Prof. Hugenholtz is understandably concerned that the Commission has ignored the work that it had commissioned from his exemplary institute, for example in the course of its controversial recommendation in July to extend the term of protection for sound recordings to 95 years. He states:
As you are certainly aware, one of the aims of the `Better Regulation' policy that is part of the Lisbon agenda is to increase the transparency of the EU legislative process. By wilfully ignoring scientific analysis and evidence that was made available to the Commission upon its own initiative, the Commission's recent Intellectual Property package does not live up to this ambition. Indeed, the Commission's obscuration of the IViR studies and its failure to confront the critical arguments made therein seem to reveal an intention to mislead the Council and the Parliament, as well as the citizens of the European Union.The power of lobbyists to override the advice of professional public servants and academics of immense integrity and independence, such as Bernt Hugenholtz, is indeed very regrettable and is, regrettably, not restricted to Europe.
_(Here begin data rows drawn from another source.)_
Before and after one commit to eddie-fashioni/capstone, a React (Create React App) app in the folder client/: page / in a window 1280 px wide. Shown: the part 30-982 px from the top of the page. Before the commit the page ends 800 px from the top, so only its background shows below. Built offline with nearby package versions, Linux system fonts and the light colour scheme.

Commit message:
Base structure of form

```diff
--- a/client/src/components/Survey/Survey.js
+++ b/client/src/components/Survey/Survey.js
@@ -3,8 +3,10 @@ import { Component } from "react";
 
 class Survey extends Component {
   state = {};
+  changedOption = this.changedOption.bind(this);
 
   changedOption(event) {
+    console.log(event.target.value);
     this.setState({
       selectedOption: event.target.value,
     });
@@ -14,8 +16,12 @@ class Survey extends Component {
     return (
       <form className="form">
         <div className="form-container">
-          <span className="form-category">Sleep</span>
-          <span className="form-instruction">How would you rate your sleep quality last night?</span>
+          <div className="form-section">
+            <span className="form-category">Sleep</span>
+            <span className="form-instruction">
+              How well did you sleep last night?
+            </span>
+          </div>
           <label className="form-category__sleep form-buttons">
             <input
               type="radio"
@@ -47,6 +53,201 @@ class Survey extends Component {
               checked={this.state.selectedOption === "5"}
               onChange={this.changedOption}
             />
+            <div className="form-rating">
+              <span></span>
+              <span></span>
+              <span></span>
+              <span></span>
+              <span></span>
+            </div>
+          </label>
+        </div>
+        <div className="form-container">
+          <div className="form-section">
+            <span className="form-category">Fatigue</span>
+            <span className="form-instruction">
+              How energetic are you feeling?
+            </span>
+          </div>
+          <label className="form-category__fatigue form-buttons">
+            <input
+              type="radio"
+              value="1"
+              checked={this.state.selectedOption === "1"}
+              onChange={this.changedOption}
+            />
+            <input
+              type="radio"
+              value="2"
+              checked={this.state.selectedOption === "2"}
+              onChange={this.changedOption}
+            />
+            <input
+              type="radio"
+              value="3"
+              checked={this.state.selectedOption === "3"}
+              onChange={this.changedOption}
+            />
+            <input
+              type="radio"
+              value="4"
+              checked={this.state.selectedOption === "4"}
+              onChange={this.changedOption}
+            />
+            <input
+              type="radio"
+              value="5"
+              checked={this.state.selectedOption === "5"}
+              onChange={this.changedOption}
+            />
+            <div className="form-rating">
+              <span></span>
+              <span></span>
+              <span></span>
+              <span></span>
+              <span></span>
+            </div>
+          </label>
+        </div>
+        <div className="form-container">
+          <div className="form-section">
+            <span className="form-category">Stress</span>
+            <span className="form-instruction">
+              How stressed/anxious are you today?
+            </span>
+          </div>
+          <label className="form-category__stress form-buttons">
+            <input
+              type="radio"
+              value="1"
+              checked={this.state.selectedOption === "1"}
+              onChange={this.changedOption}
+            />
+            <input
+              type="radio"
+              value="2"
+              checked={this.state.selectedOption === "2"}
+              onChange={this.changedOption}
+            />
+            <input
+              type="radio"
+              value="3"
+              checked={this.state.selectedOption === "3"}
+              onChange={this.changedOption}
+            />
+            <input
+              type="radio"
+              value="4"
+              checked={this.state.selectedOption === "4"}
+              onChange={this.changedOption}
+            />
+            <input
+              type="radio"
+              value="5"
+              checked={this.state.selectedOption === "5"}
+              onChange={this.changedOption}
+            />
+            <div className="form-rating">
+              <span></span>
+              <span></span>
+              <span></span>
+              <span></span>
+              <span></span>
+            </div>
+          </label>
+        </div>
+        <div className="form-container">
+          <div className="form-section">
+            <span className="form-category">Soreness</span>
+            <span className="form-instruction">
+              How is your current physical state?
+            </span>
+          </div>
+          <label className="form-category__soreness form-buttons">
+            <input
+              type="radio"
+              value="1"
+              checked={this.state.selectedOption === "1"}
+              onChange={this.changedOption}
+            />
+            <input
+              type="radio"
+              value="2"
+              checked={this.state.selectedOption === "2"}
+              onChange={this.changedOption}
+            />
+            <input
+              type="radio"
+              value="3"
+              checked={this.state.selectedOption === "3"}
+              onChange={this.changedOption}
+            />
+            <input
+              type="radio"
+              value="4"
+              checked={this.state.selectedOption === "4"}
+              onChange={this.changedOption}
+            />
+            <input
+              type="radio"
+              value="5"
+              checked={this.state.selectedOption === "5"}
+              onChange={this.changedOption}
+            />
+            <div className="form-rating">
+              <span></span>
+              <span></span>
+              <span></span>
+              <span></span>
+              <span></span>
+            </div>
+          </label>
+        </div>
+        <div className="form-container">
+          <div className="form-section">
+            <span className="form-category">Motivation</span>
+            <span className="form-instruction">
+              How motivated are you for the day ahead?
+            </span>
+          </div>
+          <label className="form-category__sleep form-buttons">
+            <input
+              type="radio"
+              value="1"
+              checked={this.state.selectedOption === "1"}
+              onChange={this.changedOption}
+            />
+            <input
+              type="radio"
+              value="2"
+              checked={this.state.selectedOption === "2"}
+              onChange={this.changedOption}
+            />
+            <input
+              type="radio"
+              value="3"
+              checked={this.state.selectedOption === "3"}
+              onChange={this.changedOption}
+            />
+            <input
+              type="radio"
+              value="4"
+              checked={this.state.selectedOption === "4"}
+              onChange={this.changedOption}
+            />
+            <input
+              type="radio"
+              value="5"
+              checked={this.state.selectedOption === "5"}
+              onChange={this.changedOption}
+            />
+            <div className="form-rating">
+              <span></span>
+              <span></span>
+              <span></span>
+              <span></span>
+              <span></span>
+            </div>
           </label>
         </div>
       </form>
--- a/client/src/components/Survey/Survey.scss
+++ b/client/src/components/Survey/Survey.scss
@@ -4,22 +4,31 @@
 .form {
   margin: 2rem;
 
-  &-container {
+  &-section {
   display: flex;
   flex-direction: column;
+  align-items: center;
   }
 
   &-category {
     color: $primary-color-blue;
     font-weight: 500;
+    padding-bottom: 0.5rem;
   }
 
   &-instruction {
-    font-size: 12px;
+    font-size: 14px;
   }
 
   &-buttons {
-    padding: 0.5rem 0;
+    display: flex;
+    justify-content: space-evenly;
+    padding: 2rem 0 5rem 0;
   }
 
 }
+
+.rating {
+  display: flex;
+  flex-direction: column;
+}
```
Prof. Hugenholtz is to be commended for standing up for the work of his colleagues and for matters of principle at a time when principled and professional analysis in IP by governments seems increasingly like a quaint memory.